[Difference listings]
══════════════════════════════

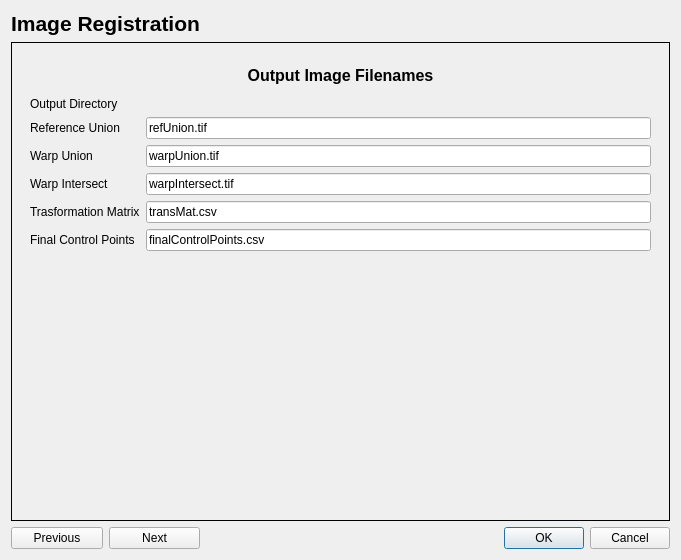
This is image_registration/image_registration_dialog_base.ui in AUGSignals/qgis-plugins as Qt 5 draws it before an edit. The edited form follows.
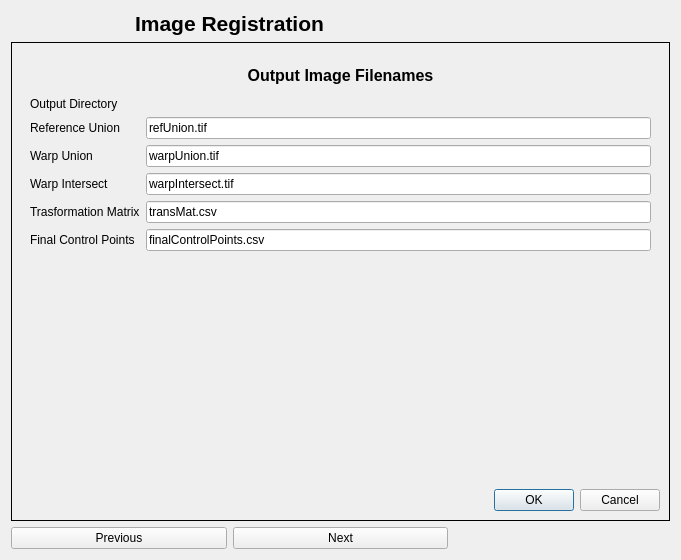
This is the edited form. Custom widgets are drawn as their Qt base class.

```diff
--- a/image_registration/image_registration_dialog_base.ui
+++ b/image_registration/image_registration_dialog_base.ui
@@ -648,6 +648,19 @@
          </layout>
         </widget>
        </item>
+       <item row="1" column="0">
+        <widget class="QDialogButtonBox" name="button_box">
+         <property name="orientation">
+          <enum>Qt::Horizontal</enum>
+         </property>
+         <property name="standardButtons">
+          <set>QDialogButtonBox::Cancel|QDialogButtonBox::Ok</set>
+         </property>
+         <property name="centerButtons">
+          <bool>false</bool>
+         </property>
+        </widget>
+       </item>
       </layout>
      </widget>
     </widget>
@@ -666,19 +679,6 @@
      </property>
     </widget>
    </item>
-   <item row="2" column="2">
-    <widget class="QDialogButtonBox" name="button_box">
-     <property name="orientation">
-      <enum>Qt::Horizontal</enum>
-     </property>
-     <property name="standardButtons">
-      <set>QDialogButtonBox::Cancel|QDialogButtonBox::Ok</set>
-     </property>
-     <property name="centerButtons">
-      <bool>false</bool>
-     </property>
-    </widget>
-   </item>
   </layout>
  </widget>
  <customwidgets>
```
Left out of the diff: 16 changed lines with no effect on the pictures.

══════════════════════════════

What you are asked to do:
Go through the records above and count every line that includes "QDialogButtonBox". Give the number and nothing else.

Exercise response:
4